Web page edit records
□ □ □ □ □

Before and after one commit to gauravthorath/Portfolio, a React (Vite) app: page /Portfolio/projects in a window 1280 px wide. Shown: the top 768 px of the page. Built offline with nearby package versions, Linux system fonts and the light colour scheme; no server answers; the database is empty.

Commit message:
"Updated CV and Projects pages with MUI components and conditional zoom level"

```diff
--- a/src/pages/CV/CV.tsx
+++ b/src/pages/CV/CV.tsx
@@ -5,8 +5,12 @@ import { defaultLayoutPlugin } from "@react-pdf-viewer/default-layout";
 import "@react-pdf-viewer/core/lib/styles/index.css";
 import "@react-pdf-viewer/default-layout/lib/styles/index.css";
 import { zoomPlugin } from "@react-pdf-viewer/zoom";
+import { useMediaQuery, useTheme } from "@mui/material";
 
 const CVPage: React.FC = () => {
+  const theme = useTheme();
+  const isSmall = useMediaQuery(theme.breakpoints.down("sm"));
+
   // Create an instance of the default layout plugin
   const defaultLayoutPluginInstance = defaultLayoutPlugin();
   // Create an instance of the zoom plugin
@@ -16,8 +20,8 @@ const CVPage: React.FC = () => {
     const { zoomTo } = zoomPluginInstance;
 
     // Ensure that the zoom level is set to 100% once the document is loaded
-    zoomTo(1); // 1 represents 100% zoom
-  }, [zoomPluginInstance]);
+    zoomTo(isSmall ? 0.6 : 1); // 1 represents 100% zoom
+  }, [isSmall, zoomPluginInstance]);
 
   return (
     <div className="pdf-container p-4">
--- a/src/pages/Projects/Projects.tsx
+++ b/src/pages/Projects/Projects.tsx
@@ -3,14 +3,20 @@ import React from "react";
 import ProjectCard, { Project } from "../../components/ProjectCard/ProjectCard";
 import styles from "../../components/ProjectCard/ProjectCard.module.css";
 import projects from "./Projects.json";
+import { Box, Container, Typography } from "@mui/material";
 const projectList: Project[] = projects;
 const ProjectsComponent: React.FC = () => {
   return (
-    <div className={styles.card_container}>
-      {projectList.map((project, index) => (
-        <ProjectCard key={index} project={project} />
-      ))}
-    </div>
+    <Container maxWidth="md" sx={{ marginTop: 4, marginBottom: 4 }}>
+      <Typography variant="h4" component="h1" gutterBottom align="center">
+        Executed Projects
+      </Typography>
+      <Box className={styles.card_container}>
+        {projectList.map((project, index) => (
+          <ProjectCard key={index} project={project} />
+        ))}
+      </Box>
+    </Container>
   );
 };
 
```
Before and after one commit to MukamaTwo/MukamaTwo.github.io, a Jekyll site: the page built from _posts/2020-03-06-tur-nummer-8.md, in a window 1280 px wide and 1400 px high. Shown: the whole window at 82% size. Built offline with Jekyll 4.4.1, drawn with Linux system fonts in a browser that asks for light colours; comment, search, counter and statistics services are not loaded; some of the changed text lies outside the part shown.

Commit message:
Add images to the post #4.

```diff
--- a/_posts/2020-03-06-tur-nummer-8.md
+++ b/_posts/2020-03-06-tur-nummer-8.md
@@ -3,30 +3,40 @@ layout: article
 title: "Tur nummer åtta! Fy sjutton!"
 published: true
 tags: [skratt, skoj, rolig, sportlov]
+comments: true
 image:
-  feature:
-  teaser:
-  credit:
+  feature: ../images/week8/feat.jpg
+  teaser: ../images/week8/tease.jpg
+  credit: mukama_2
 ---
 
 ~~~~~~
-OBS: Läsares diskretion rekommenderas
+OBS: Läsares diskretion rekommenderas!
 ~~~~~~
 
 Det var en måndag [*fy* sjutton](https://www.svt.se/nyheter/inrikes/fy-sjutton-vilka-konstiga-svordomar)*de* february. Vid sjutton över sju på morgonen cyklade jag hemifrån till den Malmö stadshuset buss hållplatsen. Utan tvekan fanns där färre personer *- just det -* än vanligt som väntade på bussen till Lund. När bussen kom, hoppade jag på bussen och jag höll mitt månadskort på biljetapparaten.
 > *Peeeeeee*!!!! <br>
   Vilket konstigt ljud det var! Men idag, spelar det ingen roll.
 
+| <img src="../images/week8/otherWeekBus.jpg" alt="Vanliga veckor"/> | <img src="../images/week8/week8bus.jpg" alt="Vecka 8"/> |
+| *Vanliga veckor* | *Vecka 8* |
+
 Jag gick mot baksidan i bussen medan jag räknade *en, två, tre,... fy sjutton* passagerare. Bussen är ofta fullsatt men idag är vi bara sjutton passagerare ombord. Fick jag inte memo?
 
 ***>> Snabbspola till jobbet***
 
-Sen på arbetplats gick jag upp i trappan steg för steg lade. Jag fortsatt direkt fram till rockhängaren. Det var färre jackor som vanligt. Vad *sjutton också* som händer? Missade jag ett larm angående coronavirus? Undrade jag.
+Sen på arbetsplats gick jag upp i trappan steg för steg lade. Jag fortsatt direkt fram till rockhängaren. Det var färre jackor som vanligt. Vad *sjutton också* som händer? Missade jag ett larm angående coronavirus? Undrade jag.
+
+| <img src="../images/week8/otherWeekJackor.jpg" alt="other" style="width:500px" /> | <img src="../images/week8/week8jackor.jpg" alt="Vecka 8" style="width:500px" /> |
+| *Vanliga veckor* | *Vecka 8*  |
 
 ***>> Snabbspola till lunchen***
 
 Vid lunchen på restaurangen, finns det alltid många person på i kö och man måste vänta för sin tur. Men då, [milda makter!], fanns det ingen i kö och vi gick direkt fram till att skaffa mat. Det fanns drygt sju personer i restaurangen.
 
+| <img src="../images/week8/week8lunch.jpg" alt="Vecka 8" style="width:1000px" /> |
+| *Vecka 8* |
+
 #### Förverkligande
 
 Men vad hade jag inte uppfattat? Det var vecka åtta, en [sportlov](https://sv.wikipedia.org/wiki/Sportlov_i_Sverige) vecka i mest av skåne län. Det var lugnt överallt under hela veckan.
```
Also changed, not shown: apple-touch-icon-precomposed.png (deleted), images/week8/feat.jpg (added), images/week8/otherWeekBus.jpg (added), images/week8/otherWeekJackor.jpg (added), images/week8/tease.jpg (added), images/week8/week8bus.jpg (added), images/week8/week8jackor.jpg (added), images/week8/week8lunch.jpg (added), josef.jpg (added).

□ □ □ □ □

→ Try it
If a line of the data holds the string "projectList", list it.

→ Answer to this task
 const projectList: Project[] = projects;
-      {projectList.map((project, index) => (
+        {projectList.map((project, index) => (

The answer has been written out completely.